*Task item*.
Lines, not repeats, are what count: give the number of lines below that hold "retrainModelWithUserData", and nothing more.

*Extracted data*.
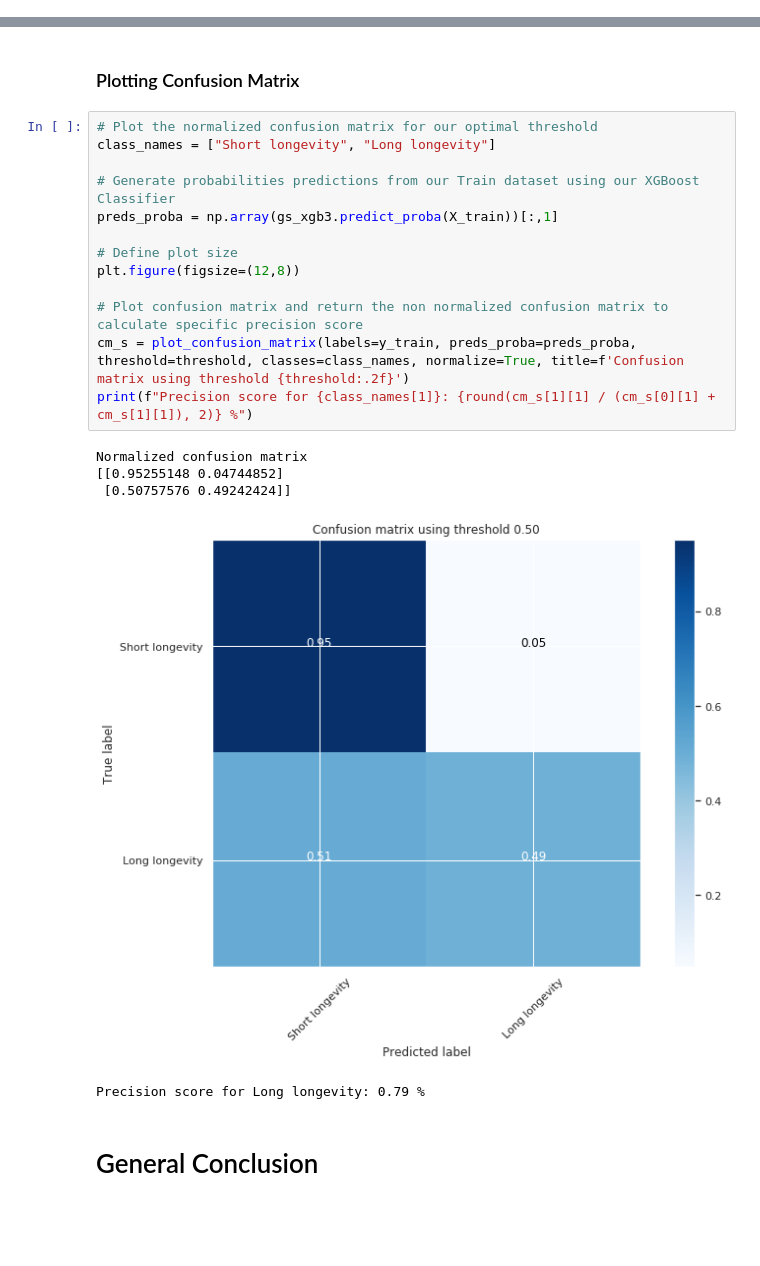
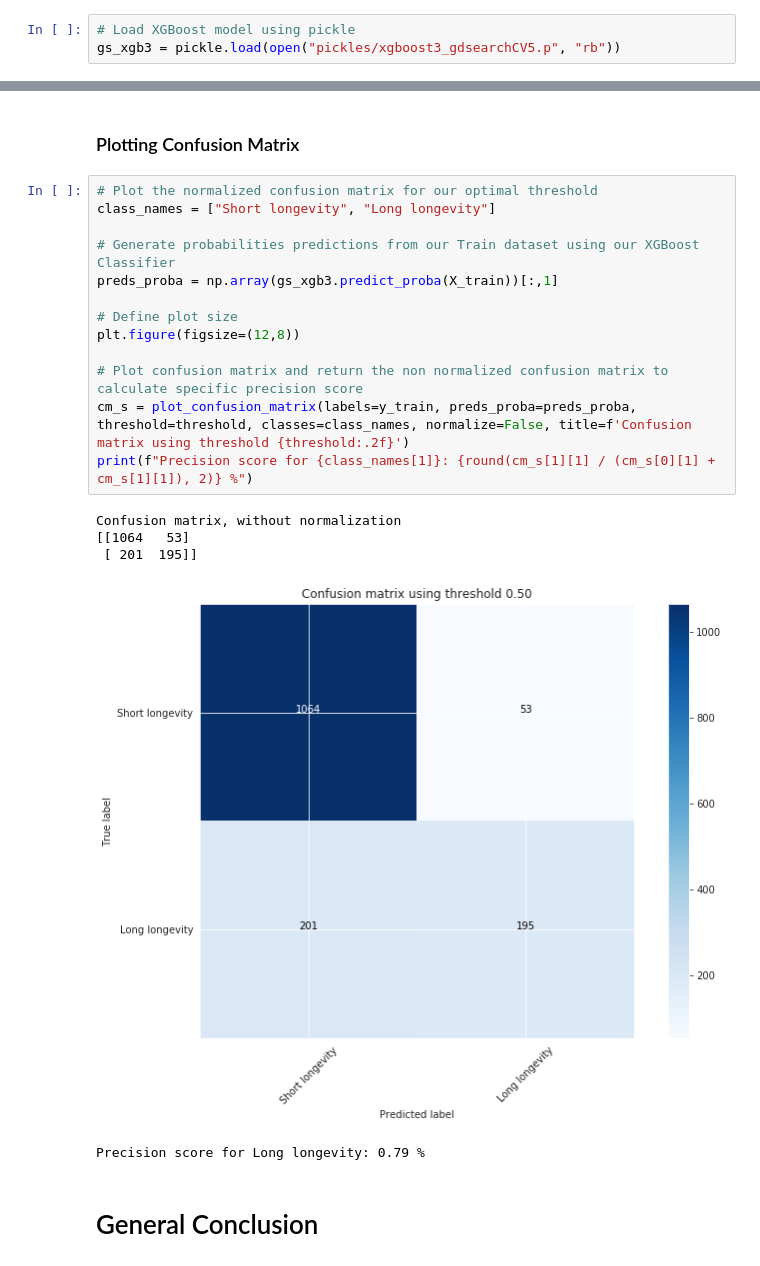
Before and after one commit to locsta/NBA-Players-Longevity, a Jupyter notebook: index.ipynb, the cells around one changed output, grey strips where cells are left out. Drawn from its saved outputs; the diff is of its cells as text; blank space fills up the shorter version.

```diff
--- a/index.ipynb
+++ b/index.ipynb
@@ -741,6 +741,9 @@ gs_xgb3.fit(X_train, y_train.values.ravel())
 
 # Save the XGBoost fitted model using the Pickle library
 pickle.dump(gs_xgb3, open("pickles/xgboost3_gdsearchCV5.p", "wb"))
+# %%
+# Load XGBoost model using pickle
+gs_xgb3 = pickle.load(open("pickles/xgboost3_gdsearchCV5.p", "rb"))
 # %%
 # Generate probabilities predictions from our Train and Test datasets using our XGBoost Classifier
 preds_proba_xgb = np.array(gs_xgb3.predict_proba(X_train))[:,1]
@@ -822,21 +825,21 @@ Threshold: 0.496
 # %%
 # Plot the normalized confusion matrix for our optimal threshold
 class_names = ["Short longevity", "Long longevity"]
 
 # Generate probabilities predictions from our Train dataset using our XGBoost Classifier
 preds_proba = np.array(gs_xgb3.predict_proba(X_train))[:,1]
 
 # Define plot size
 plt.figure(figsize=(12,8))
 
 # Plot confusion matrix and return the non normalized confusion matrix to calculate specific precision score
-cm_s = plot_confusion_matrix(labels=y_train, preds_proba=preds_proba, threshold=threshold, classes=class_names, normalize=True, title=f'Confusion matrix using threshold {threshold:.2f}')
+cm_s = plot_confusion_matrix(labels=y_train, preds_proba=preds_proba, threshold=threshold, classes=class_names, normalize=False, title=f'Confusion matrix using threshold {threshold:.2f}')
 print(f"Precision score for {class_names[1]}: {round(cm_s[1][1] / (cm_s[0][1] + cm_s[1][1]), 2)} %")
 # %% [output]
-Normalized confusion matrix
-[[0.95255148 0.04744852]
- [0.50757576 0.49242424]]
+Confusion matrix, without normalization
+[[1064   53]
+ [ 201  195]]
-[figure, old version]
+[figure, new version]
 Precision score for Long longevity: 0.79 %
 # %% [markdown]
 # General Conclusion
```
Also changed, not shown: parts of 3 cells of this notebook, 4 other files.
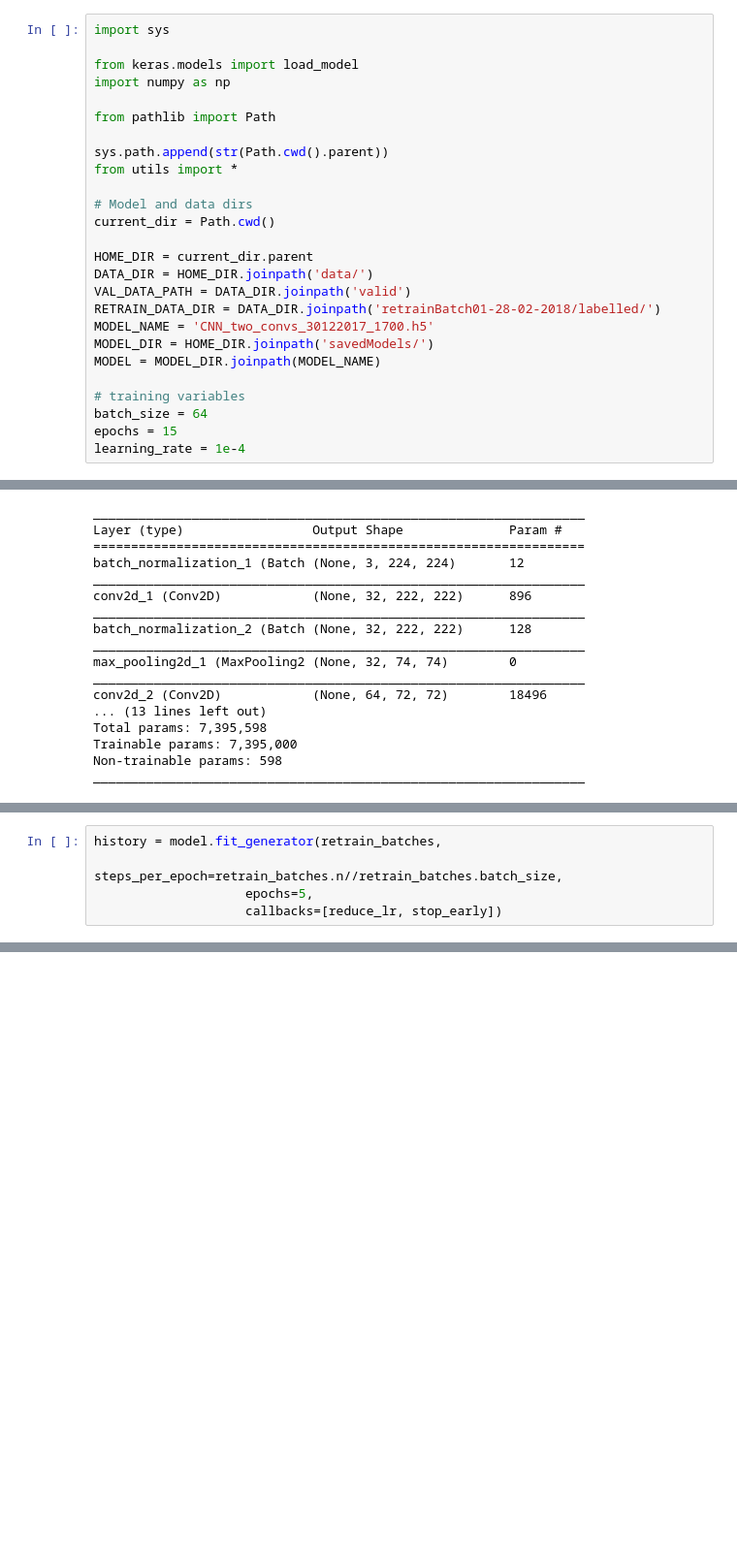
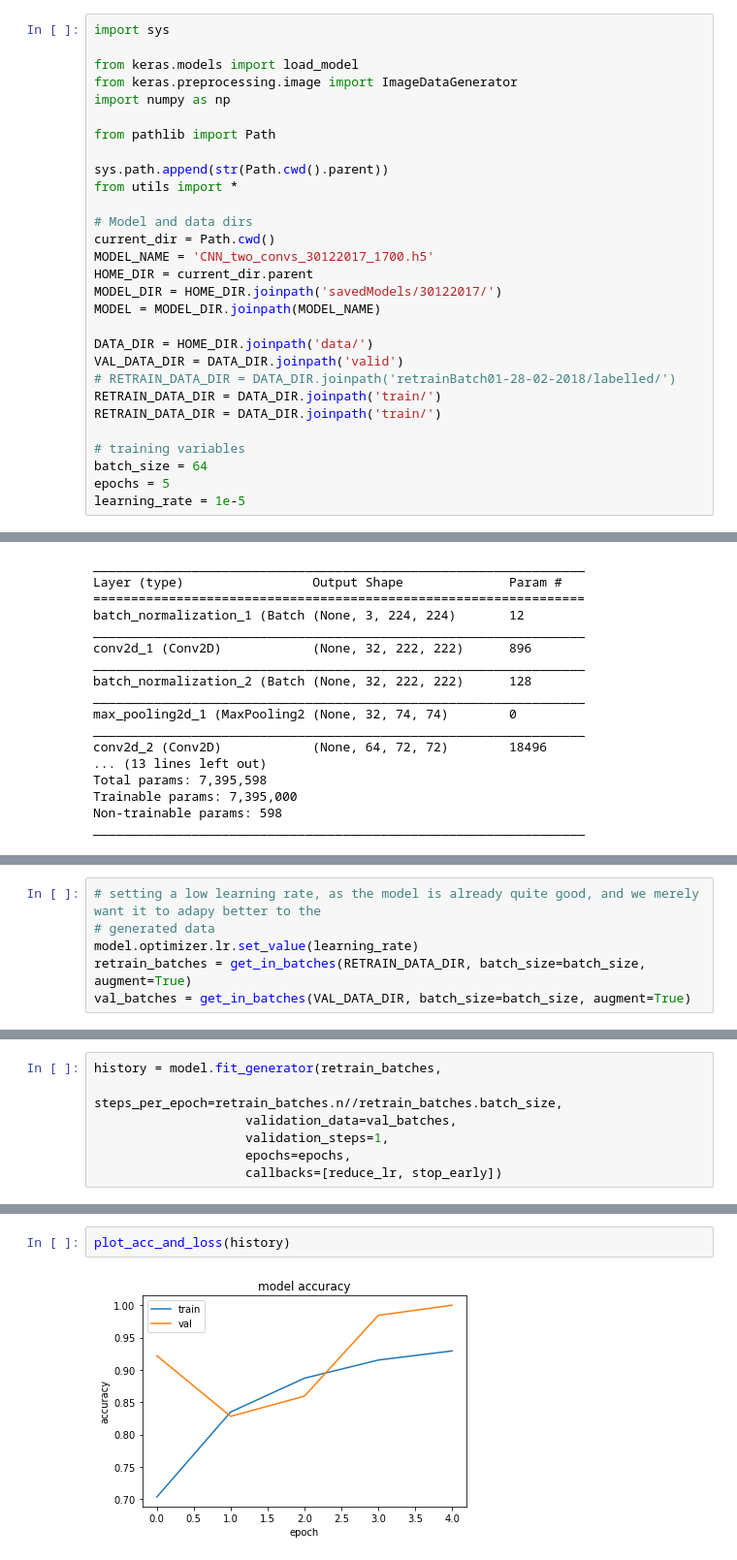
Before and after one commit to SchlachterSchmidt/precognitive-octo-engine, a Jupyter notebook: nbs/retrainModelWithUserData.ipynb, the cells around one changed output, grey strips where cells are left out. Shown: that part at 97% size. Saved outputs shown, nothing was run; the diff lists cells and outputs as text; blank space fills up the shorter version.

Commit message:
retrained model with user data

```diff
--- a/nbs/retrainModelWithUserData.ipynb
+++ b/nbs/retrainModelWithUserData.ipynb
@@ -6,6 +6,7 @@ improve and adapt model using data collected in the real world
 import sys
 
 from keras.models import load_model
+from keras.preprocessing.image import ImageDataGenerator
 import numpy as np
 
 from pathlib import Path
@@ -15,16 +16,18 @@ from utils import *
 
 # Model and data dirs
 current_dir = Path.cwd()
+MODEL_NAME = 'CNN_two_convs_30122017_1700.h5'
+HOME_DIR = current_dir.parent
+MODEL_DIR = HOME_DIR.joinpath('savedModels/30122017/')
+MODEL = MODEL_DIR.joinpath(MODEL_NAME)
 
-HOME_DIR = current_dir.parent
 DATA_DIR = HOME_DIR.joinpath('data/')
-VAL_DATA_PATH = DATA_DIR.joinpath('valid')
-RETRAIN_DATA_DIR = DATA_DIR.joinpath('retrainBatch01-28-02-2018/labelled/')
-MODEL_NAME = 'CNN_two_convs_30122017_1700.h5'
-MODEL_DIR = HOME_DIR.joinpath('savedModels/')
-MODEL = MODEL_DIR.joinpath(MODEL_NAME)
+VAL_DATA_DIR = DATA_DIR.joinpath('valid')
+# RETRAIN_DATA_DIR = DATA_DIR.joinpath('retrainBatch01-28-02-2018/labelled/')
+RETRAIN_DATA_DIR = DATA_DIR.joinpath('train/')
+RETRAIN_DATA_DIR = DATA_DIR.joinpath('train/')
 
 # training variables
 batch_size = 64
-epochs = 15
-learning_rate = 1e-4
+epochs = 5
+learning_rate = 1e-5
@@ -74,0 +91,6 @@ Found 181 images belonging to 10 classes.
+# %%
+# setting a low learning rate, as the model is already quite good, and we merely want it to adapy better to the
+# generated data
+model.optimizer.lr.set_value(learning_rate)
+retrain_batches = get_in_batches(RETRAIN_DATA_DIR, batch_size=batch_size, augment=True)
+val_batches = get_in_batches(VAL_DATA_DIR, batch_size=batch_size, augment=True)
@@ -75,5 +100,7 @@ Found 181 images belonging to 10 classes.
 # %%
 history = model.fit_generator(retrain_batches,
                     steps_per_epoch=retrain_batches.n//retrain_batches.batch_size,
-                    epochs=5,
+                    validation_data=val_batches,
+                    validation_steps=1,
+                    epochs=epochs,
                     callbacks=[reduce_lr, stop_early])
@@ -79,0 +118,4 @@ history = model.fit_generator(retrain_batches,
+# %%
+plot_acc_and_loss(history)
+# %% [output]
+[figure, added]
```
Also changed, not shown: parts of 12 cells of this notebook.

*Solved problem*.
3